Survival Sports

All about Diving Gloves

All about Diving Gloves -

Hartmut Clasen WSI - Sunday, August 21, 2016

Scuba Diving Gloves

Many may think that in Cyprus' warm waters you would not need to wear any Diving Gloves on your Scuba excursions.

But the utilization of diving gloves is not limited to the protection against cold waters and loss of body heat.

Diving gloves protect as well against stings and abrasion underwater.

Types of Diving Gloves

Snorkeling / Windsurfing Gloves

 

snorkeling windsurfing gloves fingerless Scuba Diving Gloves are manufactured in different materials and shapes in addition to colour, thickness and size.

Some gloves are designed for snorkelling and/or windsurfing where their main function is to provide grip.

 

These gloves may come fingerless to enhance your dexterity and fine motor gestures such as tying or untying a knot, fine-tune your camera settings in the water, etc.... Not easy with thick gloves !

 

Concerning real scuba diving gloves, the main difference is most certainly due to the type of diving suit used: wetsuit and dry-suit  divers do not use the same types of gloves:

 

Dry suit Glove systems

 

dry suit glove systemsDry-suit gloves are specific to dry suit diving as they are part of the dry suit itself. These gloves form a seal against the wrist seals of the dry suit and usually with 'dry rings' that connect the glove watertight to the dry suit. The gloves might have their own latex seal but air must allow to circulate between the gloves and the dry suit for pressure compensation.

 

Dry gloves are generally not extremely thick as  you normally wear a thin liner below to keep your hands warm. They come in black or blue, often the blue glove colour is preferred as they are more visible against a black suit underwater when signalling.


 

Semi Dry Diving Gloves

 

Beuchat semi dry diving gloveSemi dry diving gloves are used in conjunction with a semi dry suit. These gloves are normally rather thick with 5-7mm neoprene for thermal protection. They have their own latex seal that inhibits water circulation. Your hands do not remain dry, they get wet but no water is really circulating around your fingers.

 

The latest models have a different thickness in several locations of the glove to enhance thermal protection but keep dexterity. These gloves are generally made of neoprene and sometimes special materials are woven in either to increase grip or thermal protection without increasing their thickness.

 

 

Wet Diving Gloves

 

wet diving gloves These are the standard neoprene diving gloves as we know them. They come in many different colours and shapes. There is a lot of marketing in it, and if you prefer diving in pink, chequered or camouflage gloves, there's nothing against it.

 

The main element is the glove thickness that varies from 1mm (very warm water) to 7mm cold water. The thicker the glove, the better the thermal protection but allowing lesser dexterity and adding more buoyancy.

 

Diving gloves do not only provide protection underwater but add grip and abrasion protection when climbing in and out of a rocky diving entry point.

 

 

Special Diving Gloves

 

Beuchat 3 finger diving glove Steel Protected Diving Glove dry heated diving glove
Don't count on your fingers         Just in case a shark's around                     If it gets really cold!

 

 

 

How to chose your dive Gloves based on Water Temperatures

 

There are many different factors that must be taken into consideration when choosing the thickness of diving gloves and the water temperature at your diving depth is an important parameter. The following chart provides a general guideline. Remember, you lose a significant amount of body heat from areas like your head or hands. So, choosing the right gloves is a scuba diving safety factor.

 

Water Temperature / Diving Gloves Thickness Recommended
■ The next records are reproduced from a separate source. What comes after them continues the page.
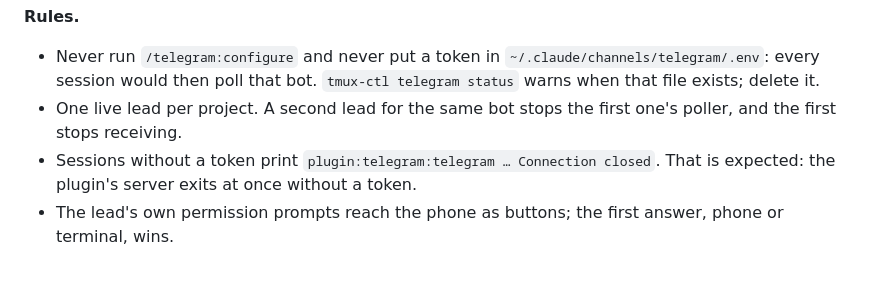
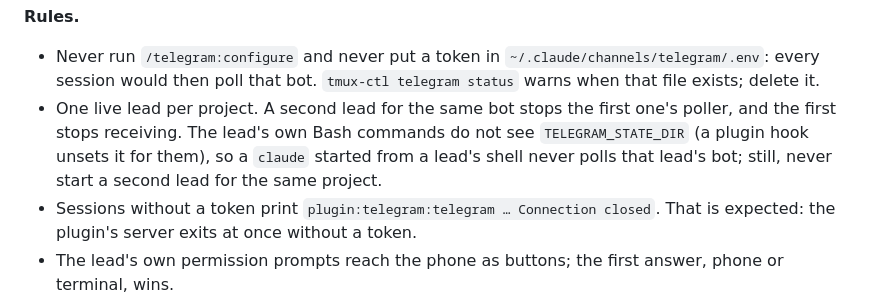
Before and after one commit to cisco-trkkn/agent-board, a Markdown page: docs/INSTALL.md, the part around the change. Drawn GitHub-style; blank space fills up the shorter version.

Commit message:
docs: e2e gate for the lead's shell, approve checks, install note on TELEGRAM_STATE_DIR
Co-Authored-By: Claude Sonnet 5.5 <noreply@anthropic.com>

```diff
--- a/docs/INSTALL.md
+++ b/docs/INSTALL.md
@@ -208,7 +208,7 @@ Reach a dev lead from your phone through a Telegram bot. One bot per project; on
 **Rules.**
 
 - Never run `/telegram:configure` and never put a token in `~/.claude/channels/telegram/.env`: every session would then poll that bot. `tmux-ctl telegram status` warns when that file exists; delete it.
-- One live lead per project. A second lead for the same bot stops the first one's poller, and the first stops receiving.
+- One live lead per project. A second lead for the same bot stops the first one's poller, and the first stops receiving. The lead's own Bash commands do not see `TELEGRAM_STATE_DIR` (a plugin hook unsets it for them), so a `claude` started from a lead's shell never polls that lead's bot; still, never start a second lead for the same project.
 - Sessions without a token print `plugin:telegram:telegram … Connection closed`. That is expected: the plugin's server exits at once without a token.
 - The lead's own permission prompts reach the phone as buttons; the first answer, phone or terminal, wins.
 - AskUserQuestion is not relayed: while you are remote, the lead asks as a numbered list in Telegram.
```
Also changed, not shown: 1 other file.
24 - 30C – 1.5mm neoprene with Lycra/Polartec or 3mm neoprene

18 - 24C – 5mm neoprene

10 - 20C – 7mm neoprene

2  -  10C – 9mm neoprene or dry suit


 



Comments
Post has no comments.

Please log in to leave your comments and suggestions


Trackback Link
http://survivalbuddies.com/BlogRetrieve.aspx?BlogID=13223&PostID=638125&A=Trackback